Have you noticed lately that the dietary Dictocrats have declared “sugar, salt and fat,” (in any order) the new trio of “bad boys”? Notice they are linking sugar to the previously demonized salt and fat. Adding sugar is a clever way for them to pivot and I commend them for that, but salt and saturated fat have never been on my “bad boy” list.
Mary Enig had trumpeted the dangers of artificial trans fats since the McGovern Select Committee hearings of 1977. In that, of course, she was “spot on,” as the government finally acknowledged in 2003. But, not without wrongly linking the danger of artificial trans fats (made from corn and other vegetable oils) to saturated fats from animals. They also conveniently ignored the natural trans fat (conjugated linoleic acid or CLA) that is found in animal fats and is very good for our health. Chemically these two fats are very different. Natural CLA is good.
Further differentiation among fats has occurred more recently: our government has declared that SOLID FATS (again lumping together both the naturally occurring saturated fats and the artificial trans fats) are “bad,” but VEGETABLE OILS, which are highly processed food products, made from seeds and grains, are “good” for you. You’re asked to ignore the fact that the United States Department of Agriculture is the federal agency responsible for both promoting corn and soybeans, the mainstays of the U. S. agricultural and food manufacturing industries, and protecting the public health, in that order. It’s pretty scary, when you think about it.
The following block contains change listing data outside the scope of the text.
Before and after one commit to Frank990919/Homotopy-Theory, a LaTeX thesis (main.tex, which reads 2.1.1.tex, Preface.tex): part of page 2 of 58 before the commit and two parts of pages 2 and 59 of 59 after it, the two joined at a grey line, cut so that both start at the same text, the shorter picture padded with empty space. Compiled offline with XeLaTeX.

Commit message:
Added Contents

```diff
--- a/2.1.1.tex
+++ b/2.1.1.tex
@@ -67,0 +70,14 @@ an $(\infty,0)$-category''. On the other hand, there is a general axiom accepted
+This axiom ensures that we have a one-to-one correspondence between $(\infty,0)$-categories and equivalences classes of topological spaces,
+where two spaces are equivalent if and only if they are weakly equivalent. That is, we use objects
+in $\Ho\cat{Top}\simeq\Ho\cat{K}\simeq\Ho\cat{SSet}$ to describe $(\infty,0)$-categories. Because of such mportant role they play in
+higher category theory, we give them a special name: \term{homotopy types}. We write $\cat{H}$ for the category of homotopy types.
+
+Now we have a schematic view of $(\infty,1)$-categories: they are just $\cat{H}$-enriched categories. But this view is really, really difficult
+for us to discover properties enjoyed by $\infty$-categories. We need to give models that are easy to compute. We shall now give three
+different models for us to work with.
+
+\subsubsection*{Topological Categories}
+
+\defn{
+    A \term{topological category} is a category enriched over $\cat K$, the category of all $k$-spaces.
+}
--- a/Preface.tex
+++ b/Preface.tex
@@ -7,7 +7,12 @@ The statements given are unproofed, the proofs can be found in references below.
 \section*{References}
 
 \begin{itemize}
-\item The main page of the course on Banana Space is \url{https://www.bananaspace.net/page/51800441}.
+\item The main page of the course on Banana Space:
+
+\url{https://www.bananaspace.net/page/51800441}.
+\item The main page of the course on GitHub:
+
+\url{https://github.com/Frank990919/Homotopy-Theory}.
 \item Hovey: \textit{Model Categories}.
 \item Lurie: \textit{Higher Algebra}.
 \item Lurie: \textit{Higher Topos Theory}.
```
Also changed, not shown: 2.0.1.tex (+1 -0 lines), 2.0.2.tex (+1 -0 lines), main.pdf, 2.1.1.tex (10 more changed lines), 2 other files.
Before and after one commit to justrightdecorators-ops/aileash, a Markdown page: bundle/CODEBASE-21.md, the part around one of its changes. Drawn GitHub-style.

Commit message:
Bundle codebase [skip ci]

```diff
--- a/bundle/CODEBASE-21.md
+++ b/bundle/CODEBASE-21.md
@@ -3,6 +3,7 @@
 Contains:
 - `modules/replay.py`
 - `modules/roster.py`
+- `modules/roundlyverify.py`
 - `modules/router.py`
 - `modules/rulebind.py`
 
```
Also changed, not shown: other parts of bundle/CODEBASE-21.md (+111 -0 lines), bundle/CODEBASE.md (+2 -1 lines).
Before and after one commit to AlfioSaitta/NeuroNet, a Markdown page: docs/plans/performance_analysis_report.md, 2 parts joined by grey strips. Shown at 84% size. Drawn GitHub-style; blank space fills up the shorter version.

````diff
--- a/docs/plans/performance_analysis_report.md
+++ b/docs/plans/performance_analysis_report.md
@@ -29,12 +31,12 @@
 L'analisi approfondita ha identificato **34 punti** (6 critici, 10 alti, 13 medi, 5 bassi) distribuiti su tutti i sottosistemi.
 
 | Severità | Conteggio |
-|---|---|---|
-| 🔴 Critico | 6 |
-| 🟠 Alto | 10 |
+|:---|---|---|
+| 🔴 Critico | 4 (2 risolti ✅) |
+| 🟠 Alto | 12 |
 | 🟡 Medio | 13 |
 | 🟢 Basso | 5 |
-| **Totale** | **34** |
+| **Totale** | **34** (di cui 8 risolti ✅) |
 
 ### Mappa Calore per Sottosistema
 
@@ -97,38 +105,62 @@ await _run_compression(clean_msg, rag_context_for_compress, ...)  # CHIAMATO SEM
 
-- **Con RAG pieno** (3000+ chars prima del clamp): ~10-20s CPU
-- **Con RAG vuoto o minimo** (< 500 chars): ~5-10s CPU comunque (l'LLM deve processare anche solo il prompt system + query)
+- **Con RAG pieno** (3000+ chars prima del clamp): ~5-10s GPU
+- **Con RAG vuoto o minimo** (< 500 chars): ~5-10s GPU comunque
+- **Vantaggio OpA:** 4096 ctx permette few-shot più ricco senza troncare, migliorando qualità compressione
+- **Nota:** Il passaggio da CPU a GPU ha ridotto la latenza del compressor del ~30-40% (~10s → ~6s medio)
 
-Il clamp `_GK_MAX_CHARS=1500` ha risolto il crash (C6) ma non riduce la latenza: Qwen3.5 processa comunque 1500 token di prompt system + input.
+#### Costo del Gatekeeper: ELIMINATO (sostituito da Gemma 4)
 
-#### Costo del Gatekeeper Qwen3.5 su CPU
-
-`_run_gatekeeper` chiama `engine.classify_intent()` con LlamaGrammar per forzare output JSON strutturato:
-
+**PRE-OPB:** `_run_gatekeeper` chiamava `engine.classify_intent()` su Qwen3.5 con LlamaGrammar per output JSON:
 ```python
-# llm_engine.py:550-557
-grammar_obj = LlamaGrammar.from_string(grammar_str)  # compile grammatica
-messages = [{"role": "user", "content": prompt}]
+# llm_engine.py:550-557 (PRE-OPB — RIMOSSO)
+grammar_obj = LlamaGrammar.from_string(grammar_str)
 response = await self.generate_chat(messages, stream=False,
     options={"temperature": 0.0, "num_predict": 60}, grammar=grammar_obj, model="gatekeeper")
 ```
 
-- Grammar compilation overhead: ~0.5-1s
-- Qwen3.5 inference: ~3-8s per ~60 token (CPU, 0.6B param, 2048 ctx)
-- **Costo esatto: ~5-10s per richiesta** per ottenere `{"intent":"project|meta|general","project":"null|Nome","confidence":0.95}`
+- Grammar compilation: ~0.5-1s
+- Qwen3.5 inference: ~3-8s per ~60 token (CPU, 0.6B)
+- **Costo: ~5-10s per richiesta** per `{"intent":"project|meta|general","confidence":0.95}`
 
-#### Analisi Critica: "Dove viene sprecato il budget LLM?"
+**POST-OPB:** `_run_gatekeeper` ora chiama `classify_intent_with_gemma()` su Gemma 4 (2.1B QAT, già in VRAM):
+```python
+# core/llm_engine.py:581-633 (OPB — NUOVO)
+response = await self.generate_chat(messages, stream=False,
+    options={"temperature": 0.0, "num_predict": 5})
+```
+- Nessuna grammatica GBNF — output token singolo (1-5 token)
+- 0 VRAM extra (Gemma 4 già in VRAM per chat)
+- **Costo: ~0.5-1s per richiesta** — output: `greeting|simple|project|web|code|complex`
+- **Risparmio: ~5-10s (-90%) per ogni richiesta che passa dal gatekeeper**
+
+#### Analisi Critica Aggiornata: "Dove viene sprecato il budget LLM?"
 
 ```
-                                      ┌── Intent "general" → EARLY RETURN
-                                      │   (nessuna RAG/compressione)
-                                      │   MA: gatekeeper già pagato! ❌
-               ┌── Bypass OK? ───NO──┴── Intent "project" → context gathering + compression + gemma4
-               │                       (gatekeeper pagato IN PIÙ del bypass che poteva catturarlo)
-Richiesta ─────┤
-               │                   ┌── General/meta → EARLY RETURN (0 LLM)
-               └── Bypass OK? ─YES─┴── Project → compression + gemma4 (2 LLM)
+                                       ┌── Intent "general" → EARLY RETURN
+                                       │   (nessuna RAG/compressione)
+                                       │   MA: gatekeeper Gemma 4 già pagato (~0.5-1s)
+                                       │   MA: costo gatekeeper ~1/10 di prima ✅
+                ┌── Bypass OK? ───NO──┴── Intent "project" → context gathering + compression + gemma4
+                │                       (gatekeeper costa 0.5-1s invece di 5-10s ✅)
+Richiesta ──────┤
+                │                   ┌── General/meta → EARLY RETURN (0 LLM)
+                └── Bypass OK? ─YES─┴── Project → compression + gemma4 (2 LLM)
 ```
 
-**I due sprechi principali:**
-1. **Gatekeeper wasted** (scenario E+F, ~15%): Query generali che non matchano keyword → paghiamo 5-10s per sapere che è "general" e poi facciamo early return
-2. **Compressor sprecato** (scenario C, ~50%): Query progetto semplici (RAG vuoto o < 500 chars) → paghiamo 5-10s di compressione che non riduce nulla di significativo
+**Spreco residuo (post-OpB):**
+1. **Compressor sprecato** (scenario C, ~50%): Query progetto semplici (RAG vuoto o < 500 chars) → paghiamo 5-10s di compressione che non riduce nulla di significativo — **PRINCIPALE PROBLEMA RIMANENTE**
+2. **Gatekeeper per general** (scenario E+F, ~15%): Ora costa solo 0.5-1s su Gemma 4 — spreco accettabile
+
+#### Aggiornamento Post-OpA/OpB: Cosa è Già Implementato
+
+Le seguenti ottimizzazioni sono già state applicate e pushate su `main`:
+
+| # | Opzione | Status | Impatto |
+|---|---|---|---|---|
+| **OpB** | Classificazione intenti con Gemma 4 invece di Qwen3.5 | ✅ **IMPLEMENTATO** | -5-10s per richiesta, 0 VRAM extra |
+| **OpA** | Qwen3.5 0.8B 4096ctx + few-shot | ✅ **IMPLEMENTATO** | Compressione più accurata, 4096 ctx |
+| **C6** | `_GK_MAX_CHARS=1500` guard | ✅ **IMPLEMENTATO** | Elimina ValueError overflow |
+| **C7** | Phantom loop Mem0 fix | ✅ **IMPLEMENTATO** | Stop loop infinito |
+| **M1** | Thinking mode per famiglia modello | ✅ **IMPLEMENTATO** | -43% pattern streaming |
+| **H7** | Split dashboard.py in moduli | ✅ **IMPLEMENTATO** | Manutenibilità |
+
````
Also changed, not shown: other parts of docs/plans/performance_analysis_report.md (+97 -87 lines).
Anyway, sugar has now been added to this nefarious group and with good cause –sugar is indeed a “bad boy.” Note, however, that sugar is not identified as a carbohydrate. It is a simple carb, either a mono or disaccharide. Glucose is the most common component of the molecule. It is easily used for energy. The body “prefers” to burn glucose first so it can conserve fat in storage for the coming famine. Don’t we all know this? If we become “sugar burners” by grazing on carbs all day, we (our body, through the action of insulin) will not burn any of our stored body fat. As long as there’s sugar aplenty, it will pile more fat on our bodies to prepare for the “lean times” ahead.
Fructose is another component of the common sugar molecule sucrose. Consumed in large amounts it is also a “bad boy.” A chronic toxin, it isn’t burned like glucose. It is shunted to the liver to be detoxified. If the liver can’t handle the load, it converts it, in steps, to fat by lipogenesis, and we get NAFLD – nonalcoholic fatty liver disease.
So, what’s wrong with the new triumvirate the government has created? If you believe that salt and saturated fats are bad for you, then nothing. The government has invested billions in vilifying salt and fat, and lumping sugar (sorry) together with salt and fat condemns it by association. The problem is that salt and saturated fats are not bad for you, but excessive simple sugars are. And if you’re a Type 2 diabetic, as I have been for 33 years, then anything that becomes glucose in the blood (simple or complex carbs) has to be eaten in very limited quantities.
I hew to the injunction articulated for me by Kurt Harris, MD, in his defunct Archevore Diet: avoid as much as possible the “NADs (Neolithic Agents of Disease): wheat, excess fructose and excess linoleic acids.” The latter are “the grain and seed derived oils (cooking oils): Eat or fry with ghee, pastured butter, animal fats, or coconut oil. Avoid temperate plant oils like corn, soybean, canola, flax, walnut, etc. Go easy on the nuts, especially soy and peanuts.” For me, this translates to a different triumvirate: Wheat, corn and soy. And legumes, except green beans.
Harris adds: Eat “whole foods from animals. Favor grass-fed ruminants like beef and lamb for your red meat. Animal fats are an excellent dietary fuel and come with lots of fat-soluble vitamins. It can work very well to simply replace your sugar and wheat calories with animal fats. If you are not diabetic, you can eat more starch and less animal fat. A low carb diet can rely more on ruminant fat and pastured butter.”
I add salt to most things. An argument in favor of this practice is made by Michael Eades, MD, and by Volek and Phinney in their excellent book, “The Art and Science of Low Carbohydrate Eating.” See Retrospective #74.
So, by all means, avoid sugar, but not salt and saturated fat. Both are good and necessary for your health.